The combination of digital photography and photo editing programs like Adobe Photoshop and Corel PHOTO-PAINT have opened up a Pandora of fantasy images no one could have ever imagined. The above image shown uses a technique called “Tilt-shift”. A tilt-shift lens is also known as a perspective control lens and can cost well over a $1000. Back in the film days and before image processing programs existed, this was the only option to achieve the effect of creating a shift type image. The primary use is to keep parallel lines from converging in your image. The convergence of parallel lines is seen mostly when someone is standing on the ground and taking a picture of a tall building. The human eye and brain correct this issue when looking at the building in real life, but a camera cannot without the assistance of such a lens. An optical illusion is the name given to the human mind straightening the lines in a building when it looking up.
Today, there are image processing programs to correct the converging lines in an image. Unlike the limiting control by an enlarger in the film days, many adjustments can be made on the fly to achieve the best effect. This also allows the amateur digital photographer to manipulate images to look like a professional without the hefty price tag of the tilt-shift lens.

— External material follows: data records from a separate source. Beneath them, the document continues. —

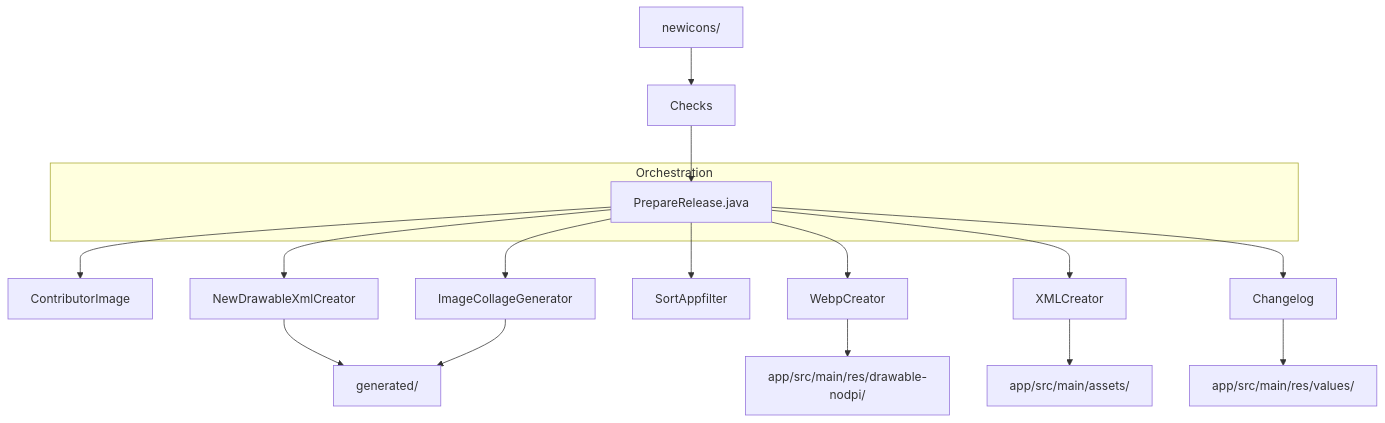
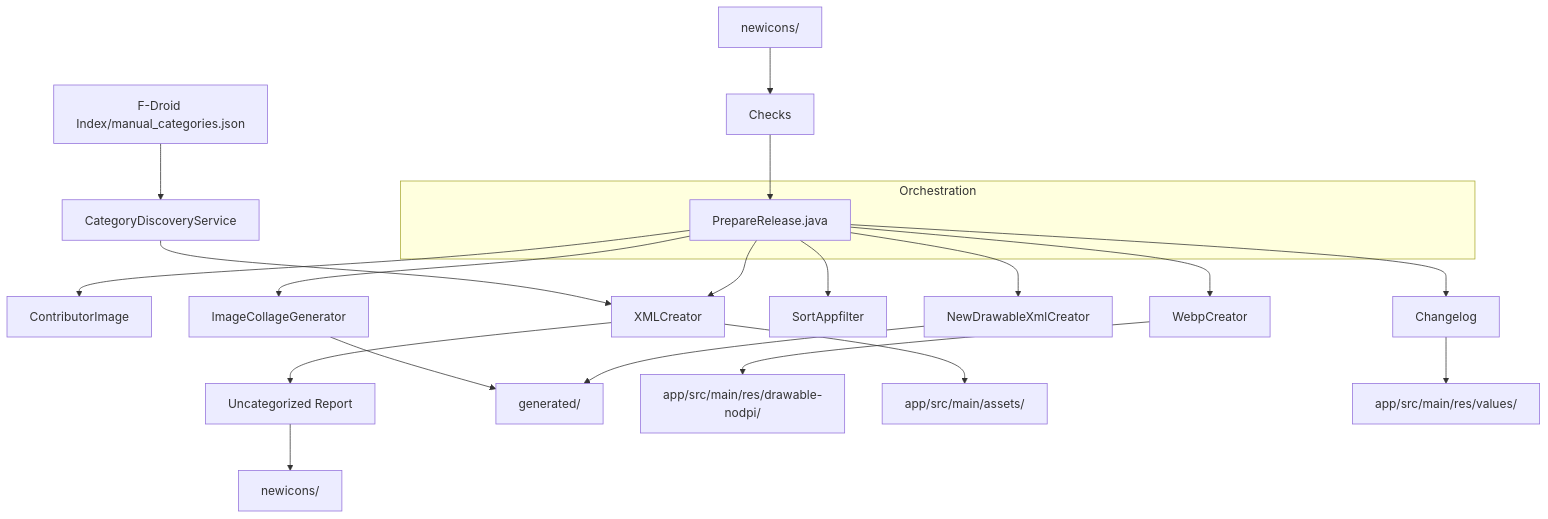
One commit to baitmooth/snow changed the diagram in docs/preparehelper_architecture.md. Above: the diagram before and after it, drawn with Mermaid. The commit also changed other lines of this file and 9 other files, not shown here.

Commit message:
Established logic to categorize packages by their categories on f-droid.org

````diff
--- a/docs/preparehelper_architecture.md
+++ b/docs/preparehelper_architecture.md
@@ -12,27 +12,31 @@
 ```mermaid
 graph TD
     %% Inputs
     Source[newicons/] --> Checks
+    Index[F-Droid Index/manual_categories.json] --> CDS[CategoryDiscoveryService]
     
     %% Orchestration
     subgraph Orchestration
         PrepareRelease[PrepareRelease.java]
     end
     
     %% Pipeline
     Checks --> PrepareRelease
     PrepareRelease --> ContributorImage[ContributorImage]
     PrepareRelease --> NewDrawableXmlCreator[NewDrawableXmlCreator]
     PrepareRelease --> WebpCreator[WebpCreator]
     PrepareRelease --> SortAppfilter[SortAppfilter]
     PrepareRelease --> XMLCreator[XMLCreator]
+    CDS --> XMLCreator
+    XMLCreator --> XMLCreatorOutput[Uncategorized Report]
     PrepareRelease --> Changelog[Changelog]
     PrepareRelease --> ImageCollageGenerator[ImageCollageGenerator]
     
     %% Outputs
     NewDrawableXmlCreator --> Generated[generated/]
     WebpCreator --> Export[app/src/main/res/drawable-nodpi/]
     XMLCreator --> Assets[app/src/main/assets/]
+    XMLCreatorOutput --> NewIcons[newicons/]
     Changelog --> Values[app/src/main/res/values/]
     ImageCollageGenerator --> Generated
 ```
````
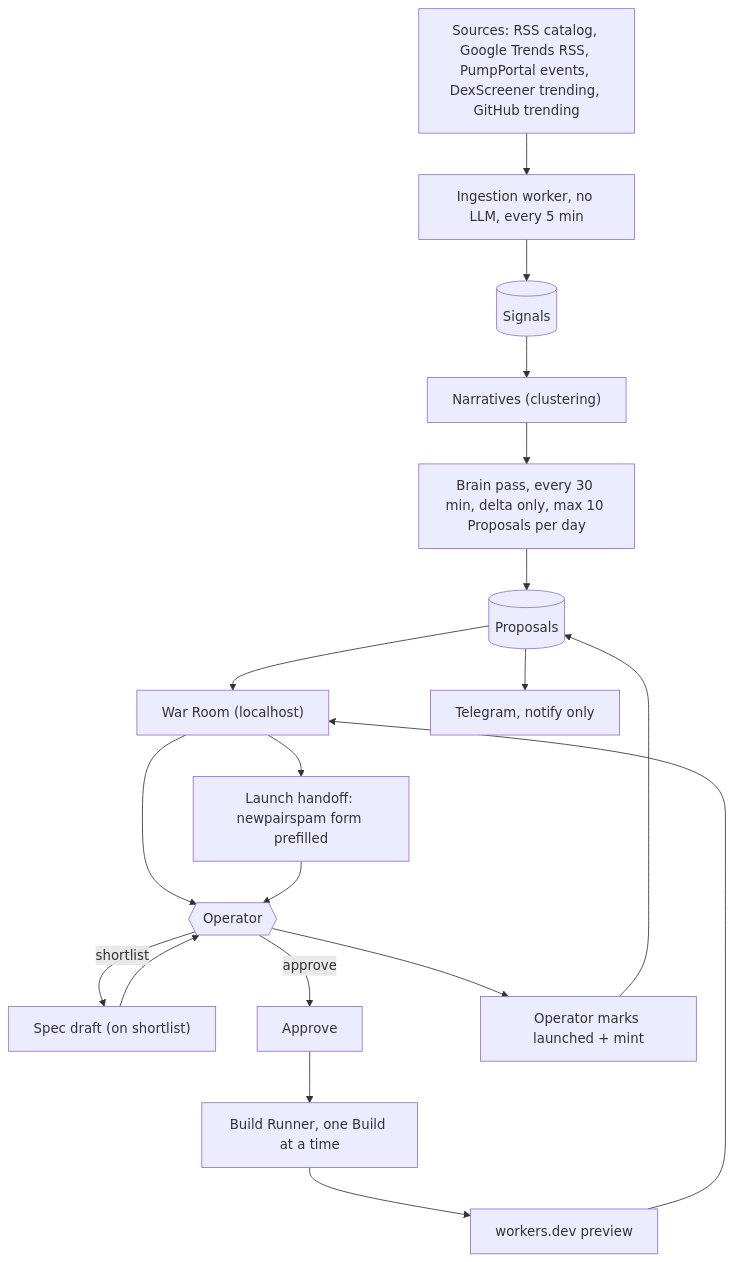
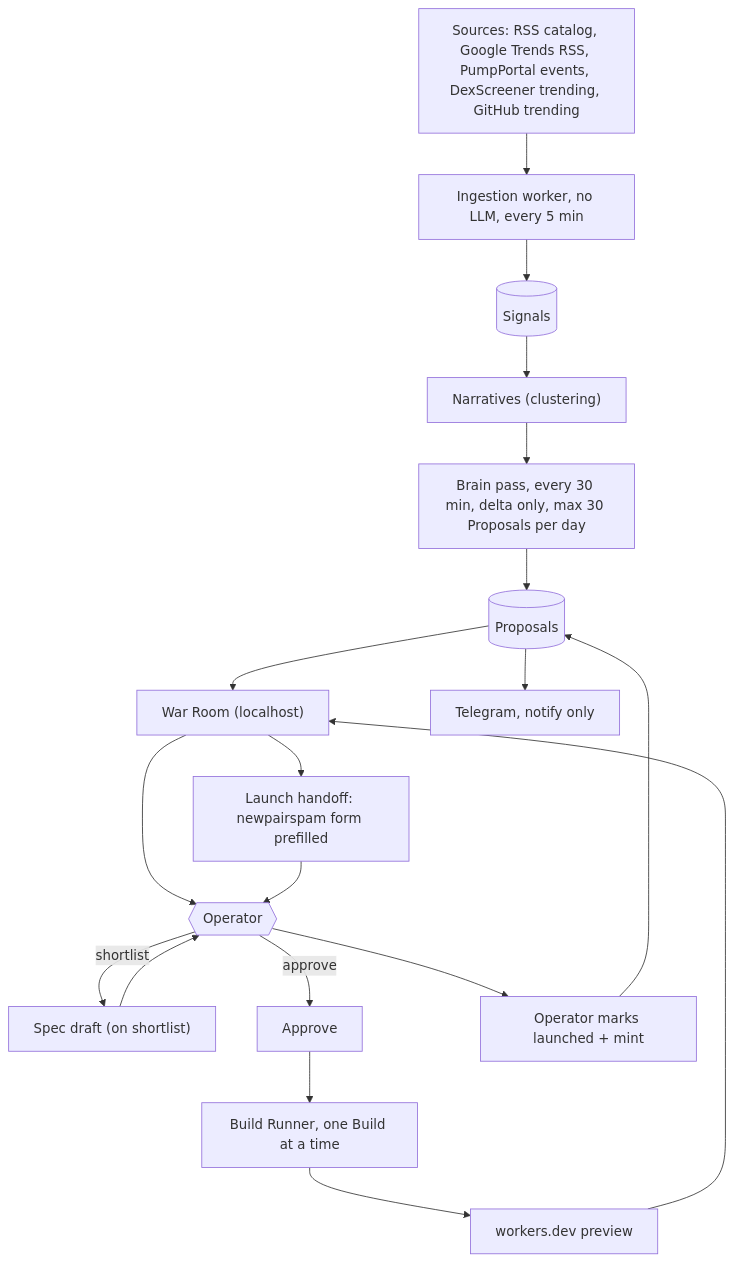
Before and after one commit to LuisPacx/argus: the first of 3 diagrams in docs/architecture.md, drawn with Mermaid. The commit also changed other lines of this file and 10 other files, not shown here.

````diff
--- a/docs/architecture.md
+++ b/docs/architecture.md
@@ -13,32 +13,32 @@
 ```mermaid
 flowchart TD
   SRC["Sources: RSS catalog, Google Trends RSS, PumpPortal events, DexScreener trending, GitHub trending"]
   ING["Ingestion worker, no LLM, every 5 min"]
   SIG[("Signals")]
   NAR["Narratives (clustering)"]
-  BRAIN["Brain pass, every 30 min, delta only, max 10 Proposals per day"]
+  BRAIN["Brain pass, every 30 min, delta only, max 30 Proposals per day"]
   PROP[("Proposals")]
   WR["War Room (localhost)"]
   TG["Telegram, notify only"]
   OP{{"Operator"}}
   SPEC["Spec draft (on shortlist)"]
   APPR["Approve"]
   BR["Build Runner, one Build at a time"]
   PREV["workers.dev preview"]
   HAND["Launch handoff: newpairspam form prefilled"]
   MARK["Operator marks launched + mint"]
 
   SRC --> ING --> SIG --> NAR --> BRAIN --> PROP
   PROP --> WR
   PROP --> TG
   WR --> OP
   OP -->|shortlist| SPEC
   SPEC --> OP
   OP -->|approve| APPR --> BR
   BR --> PREV
   PREV --> WR
   WR --> HAND
   HAND --> OP
   OP --> MARK
   MARK --> PROP
 ```
````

The cool thing by using the tilt-shift effect during post processing is that you can create some fun miniaturization pictures. The outcome is to make the objects in the image look like a toy model. This post’s image is a promotional photo for client and was used on their front website page and social media during the event. The digital post processing was done in Photoshop CS5 to create a miniature “faking” image. As my own critic, the image would look more like a miniature play set if there were no people in the background. This was not possible due to my location during the shoot and timing of the shot. This was taken hanging out the window while in a moving truck going up a ramp to the highway. It was part of a 30 shot burst out of my Canon EOS Rebel T2i camera using an EF 50mm f/1.4 lens.
I acquired the technique of miniature faking in Photoshop from a YouTube video by Zozzy at https://www.youtube.com/watch?v=0Cv-r7ajO7I . Please check out her tutorial for the method used. You can also find this image in the Microfile portfolio where you can find other skills I have learned and are offering to my clients.
#microfile #digitalphotography #miniature #tilt-shift